zkzkz
Feb. 4th, 2005 09:05 pm (UTC)
There are two competition rules for Scrabble. In both cases a successful challenge removes the incorrect word and the player who played it loses his turn.

The American rule is that a challenger loses his turn if he's wrong. The rule more prevalent in the rest of the world is that there's no penalty for a failed challenge.

So bluffing is clearly pointless in the international game. But it's a valid part of the American rule game.

At high level of competition this is entirely reasonable. Both players have studied the same wordlists and have a good chance of being able to detect a bogus word.

In friendly play I think it detracts from the game. Neither player is likely to have studied a relevant wordlist and neither player has any real basis to know whether AA is a word or not. (it is).

So allowing bluffing just turns into a big game of chicken where half the words on the board end up being bogus. That's not a good way to learn how to play well since none of those words will ever get past a stronger player.

The next time I play I intend to propose that we play by the international rule.
eisenbud
Feb. 5th, 2005 01:51 am (UTC)
We (my extended family and I, basically) usually play a gentler version of scrabble where it's acceptable to discuss whether things are words, check things in the dictionary, etc. Obviously in that version bluffing is out, or would at least be very rude. However, in competition scrabble with the challenge rules as written, I think bluffing is totally acceptable.
thomb
Feb. 6th, 2005 10:19 pm (UTC)
See, why rude? See my comment to rjpb below. I find it extremely frustrating to play games with people who deliberately shun an official rule is to penalize and disfavor strategy X, and then turn around and say that using strategy X is rude or out or otherwise socially punished.
rjpb
Feb. 5th, 2005 08:55 am (UTC)
Regardless of whether it is cheating, bluffing is just dumb. I have never played a game where the challenger loses anything by making the challenge, nor do I believe any penalty is justified. Part of the point of a word game like Scrabble is to expand one's vocabulary, and a challenger who does not know a word is being given an opportunity to learn one.

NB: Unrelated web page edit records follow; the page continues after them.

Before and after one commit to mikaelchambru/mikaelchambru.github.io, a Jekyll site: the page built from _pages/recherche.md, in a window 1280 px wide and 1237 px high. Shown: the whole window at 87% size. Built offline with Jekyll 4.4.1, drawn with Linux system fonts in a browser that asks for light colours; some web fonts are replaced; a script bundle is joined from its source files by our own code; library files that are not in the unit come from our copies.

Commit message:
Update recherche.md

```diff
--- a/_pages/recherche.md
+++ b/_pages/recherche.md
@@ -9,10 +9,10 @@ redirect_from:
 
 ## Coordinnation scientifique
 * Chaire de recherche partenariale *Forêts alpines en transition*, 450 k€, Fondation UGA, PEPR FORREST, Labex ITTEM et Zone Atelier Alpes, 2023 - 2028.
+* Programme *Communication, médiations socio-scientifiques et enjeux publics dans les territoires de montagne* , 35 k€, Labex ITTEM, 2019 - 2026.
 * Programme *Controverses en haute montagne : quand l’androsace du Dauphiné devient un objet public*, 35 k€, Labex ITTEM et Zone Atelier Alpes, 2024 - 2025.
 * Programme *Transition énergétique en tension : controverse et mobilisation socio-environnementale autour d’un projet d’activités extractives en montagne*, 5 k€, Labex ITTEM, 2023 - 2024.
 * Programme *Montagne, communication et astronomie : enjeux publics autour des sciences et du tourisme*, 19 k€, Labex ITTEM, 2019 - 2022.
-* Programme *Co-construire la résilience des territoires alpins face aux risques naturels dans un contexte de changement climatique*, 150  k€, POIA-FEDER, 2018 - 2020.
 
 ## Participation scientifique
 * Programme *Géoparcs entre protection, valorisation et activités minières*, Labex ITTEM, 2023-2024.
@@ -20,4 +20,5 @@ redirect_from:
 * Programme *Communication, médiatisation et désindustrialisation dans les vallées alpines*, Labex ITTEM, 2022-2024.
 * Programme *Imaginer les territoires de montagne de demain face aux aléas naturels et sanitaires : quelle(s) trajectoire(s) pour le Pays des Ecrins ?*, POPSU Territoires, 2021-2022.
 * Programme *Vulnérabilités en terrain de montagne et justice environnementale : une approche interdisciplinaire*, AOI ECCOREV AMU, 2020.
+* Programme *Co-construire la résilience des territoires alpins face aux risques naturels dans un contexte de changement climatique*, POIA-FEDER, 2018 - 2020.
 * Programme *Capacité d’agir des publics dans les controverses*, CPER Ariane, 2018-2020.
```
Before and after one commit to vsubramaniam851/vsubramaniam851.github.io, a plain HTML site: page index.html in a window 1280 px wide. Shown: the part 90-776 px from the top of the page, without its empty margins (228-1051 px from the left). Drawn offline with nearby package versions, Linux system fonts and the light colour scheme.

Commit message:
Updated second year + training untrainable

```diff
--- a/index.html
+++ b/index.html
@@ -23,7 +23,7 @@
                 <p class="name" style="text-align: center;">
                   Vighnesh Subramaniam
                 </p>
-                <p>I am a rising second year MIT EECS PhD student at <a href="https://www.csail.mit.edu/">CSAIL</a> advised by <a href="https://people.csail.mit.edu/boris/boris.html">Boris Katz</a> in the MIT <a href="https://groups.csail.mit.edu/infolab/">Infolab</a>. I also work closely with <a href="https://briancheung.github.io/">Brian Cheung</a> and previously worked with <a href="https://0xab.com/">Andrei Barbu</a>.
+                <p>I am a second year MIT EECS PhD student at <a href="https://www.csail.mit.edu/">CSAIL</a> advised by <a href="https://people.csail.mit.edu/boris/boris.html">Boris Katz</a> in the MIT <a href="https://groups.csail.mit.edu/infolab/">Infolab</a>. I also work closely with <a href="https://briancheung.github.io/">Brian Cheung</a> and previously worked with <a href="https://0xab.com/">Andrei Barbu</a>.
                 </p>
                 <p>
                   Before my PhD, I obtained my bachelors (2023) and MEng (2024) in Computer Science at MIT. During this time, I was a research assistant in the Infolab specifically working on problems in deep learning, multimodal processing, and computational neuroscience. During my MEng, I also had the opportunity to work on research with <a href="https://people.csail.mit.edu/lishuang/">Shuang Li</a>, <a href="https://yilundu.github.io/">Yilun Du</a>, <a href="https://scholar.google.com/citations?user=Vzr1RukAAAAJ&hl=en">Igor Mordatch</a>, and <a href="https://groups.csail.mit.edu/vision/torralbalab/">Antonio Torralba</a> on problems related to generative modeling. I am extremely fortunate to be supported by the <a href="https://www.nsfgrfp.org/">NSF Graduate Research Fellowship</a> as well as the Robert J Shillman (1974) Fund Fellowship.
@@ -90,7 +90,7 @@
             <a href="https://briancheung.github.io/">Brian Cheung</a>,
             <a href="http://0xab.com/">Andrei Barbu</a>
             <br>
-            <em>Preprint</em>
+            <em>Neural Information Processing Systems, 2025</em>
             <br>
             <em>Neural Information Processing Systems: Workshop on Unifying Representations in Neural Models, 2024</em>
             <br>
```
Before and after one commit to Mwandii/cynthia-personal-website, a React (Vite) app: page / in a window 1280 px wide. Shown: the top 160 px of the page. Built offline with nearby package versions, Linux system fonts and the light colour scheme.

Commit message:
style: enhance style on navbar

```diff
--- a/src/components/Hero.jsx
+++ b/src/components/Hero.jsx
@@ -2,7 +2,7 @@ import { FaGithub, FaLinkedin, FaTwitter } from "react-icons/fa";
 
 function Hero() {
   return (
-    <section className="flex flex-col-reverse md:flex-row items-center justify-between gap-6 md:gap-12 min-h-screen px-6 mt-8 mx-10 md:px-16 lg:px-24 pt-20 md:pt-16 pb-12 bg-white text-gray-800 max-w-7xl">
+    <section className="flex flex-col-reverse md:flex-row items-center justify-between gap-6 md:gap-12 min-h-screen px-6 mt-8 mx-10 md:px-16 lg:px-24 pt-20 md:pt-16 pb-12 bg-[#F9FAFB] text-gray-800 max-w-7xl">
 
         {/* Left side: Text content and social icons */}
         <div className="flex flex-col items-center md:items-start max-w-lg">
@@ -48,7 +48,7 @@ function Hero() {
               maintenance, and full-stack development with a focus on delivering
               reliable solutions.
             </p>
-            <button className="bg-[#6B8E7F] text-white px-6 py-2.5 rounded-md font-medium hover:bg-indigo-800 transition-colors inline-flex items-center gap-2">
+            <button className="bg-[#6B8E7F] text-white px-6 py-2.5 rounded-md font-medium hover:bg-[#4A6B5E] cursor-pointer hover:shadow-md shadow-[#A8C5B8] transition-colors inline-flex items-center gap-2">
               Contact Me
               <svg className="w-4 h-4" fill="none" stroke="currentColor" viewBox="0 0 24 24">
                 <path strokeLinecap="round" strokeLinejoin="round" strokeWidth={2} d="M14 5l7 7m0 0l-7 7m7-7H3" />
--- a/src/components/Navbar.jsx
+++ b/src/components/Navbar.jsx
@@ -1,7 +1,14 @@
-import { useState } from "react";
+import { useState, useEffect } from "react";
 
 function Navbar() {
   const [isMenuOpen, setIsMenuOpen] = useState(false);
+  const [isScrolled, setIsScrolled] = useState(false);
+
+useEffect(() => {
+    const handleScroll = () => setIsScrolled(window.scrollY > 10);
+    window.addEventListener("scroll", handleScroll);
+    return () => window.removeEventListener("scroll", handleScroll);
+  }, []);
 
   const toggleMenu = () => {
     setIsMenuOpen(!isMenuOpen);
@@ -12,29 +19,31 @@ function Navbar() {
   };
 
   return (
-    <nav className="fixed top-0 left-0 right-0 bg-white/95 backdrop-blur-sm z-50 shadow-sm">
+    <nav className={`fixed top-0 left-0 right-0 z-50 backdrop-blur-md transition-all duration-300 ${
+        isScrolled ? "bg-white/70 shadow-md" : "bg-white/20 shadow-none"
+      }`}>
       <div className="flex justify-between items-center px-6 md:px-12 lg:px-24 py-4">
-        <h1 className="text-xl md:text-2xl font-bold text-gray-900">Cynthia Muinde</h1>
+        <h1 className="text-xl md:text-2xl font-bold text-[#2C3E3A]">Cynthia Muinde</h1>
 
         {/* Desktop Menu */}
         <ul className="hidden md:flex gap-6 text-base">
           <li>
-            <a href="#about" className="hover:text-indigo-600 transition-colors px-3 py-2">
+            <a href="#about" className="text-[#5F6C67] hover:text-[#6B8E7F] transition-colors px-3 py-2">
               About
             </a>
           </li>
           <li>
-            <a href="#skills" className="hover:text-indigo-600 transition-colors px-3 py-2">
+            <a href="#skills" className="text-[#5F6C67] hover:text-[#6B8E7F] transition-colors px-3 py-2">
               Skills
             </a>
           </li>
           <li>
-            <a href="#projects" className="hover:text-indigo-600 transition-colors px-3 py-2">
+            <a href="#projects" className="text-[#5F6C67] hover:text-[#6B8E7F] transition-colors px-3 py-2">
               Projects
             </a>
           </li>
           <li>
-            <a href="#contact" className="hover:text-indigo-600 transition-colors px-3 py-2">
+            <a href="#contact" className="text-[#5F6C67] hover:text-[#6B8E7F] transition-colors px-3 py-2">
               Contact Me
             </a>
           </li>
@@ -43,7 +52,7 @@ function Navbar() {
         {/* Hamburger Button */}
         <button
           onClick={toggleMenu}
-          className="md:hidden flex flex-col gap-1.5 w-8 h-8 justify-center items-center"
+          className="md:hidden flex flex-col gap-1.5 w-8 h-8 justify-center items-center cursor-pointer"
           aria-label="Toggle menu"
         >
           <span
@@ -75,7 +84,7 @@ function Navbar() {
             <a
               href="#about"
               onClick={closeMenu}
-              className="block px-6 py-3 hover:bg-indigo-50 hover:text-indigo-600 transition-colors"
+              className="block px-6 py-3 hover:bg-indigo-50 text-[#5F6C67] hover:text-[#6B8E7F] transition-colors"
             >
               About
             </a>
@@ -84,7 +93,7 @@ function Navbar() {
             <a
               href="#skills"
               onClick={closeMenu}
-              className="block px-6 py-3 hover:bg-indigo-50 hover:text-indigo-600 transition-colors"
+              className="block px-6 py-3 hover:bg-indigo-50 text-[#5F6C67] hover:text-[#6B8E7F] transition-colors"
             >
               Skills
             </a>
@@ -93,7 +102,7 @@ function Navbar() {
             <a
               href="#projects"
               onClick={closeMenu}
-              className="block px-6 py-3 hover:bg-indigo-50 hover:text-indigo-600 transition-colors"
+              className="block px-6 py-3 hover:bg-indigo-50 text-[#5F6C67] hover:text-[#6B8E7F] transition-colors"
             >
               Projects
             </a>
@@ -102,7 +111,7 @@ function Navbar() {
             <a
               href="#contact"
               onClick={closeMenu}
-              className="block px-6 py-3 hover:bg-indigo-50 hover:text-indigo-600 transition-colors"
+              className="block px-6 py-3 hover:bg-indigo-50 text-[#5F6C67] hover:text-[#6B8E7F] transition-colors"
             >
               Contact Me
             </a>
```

Mainly, however, I think bluffing is dumb because I have such a large vocabulary, larger perhaps than anyone else I know. This sometimes causes problems because people cannot bluff me and because many words I know are not in most dictionaries (not even the OED, which is certainly incomplete in various ways). So I almost never play Scrabble anymore, because having such a large vocabulary bothers people.
thomb
Feb. 6th, 2005 10:17 pm (UTC)
If you don't have a penalty for a failed word, then the correct strategy is deliberately push the envelope on words, putting arbitrarily dubious words down.

Now you might say, "but that's bad!" And I ask, "why is it bad?" I much prefer tinkering with the rules to prohibit or discourage bad play than to say "we're playing a game, these are the rules, and oh, there are extra rules, not written, which you also have to follow and it's bad to break them; we'll get upset and refuse to play with you any more if you break them."

So if you want to play scrabble with me, you get two choices: play with the official challenge rules, and lose a turn for bad words, or I get to put down arbitrarily bogus crap and page through the dictionary. You can't complain about the latter if you are unwilling to actually use the rules that discourage them.
( 19 comments — Leave a comment )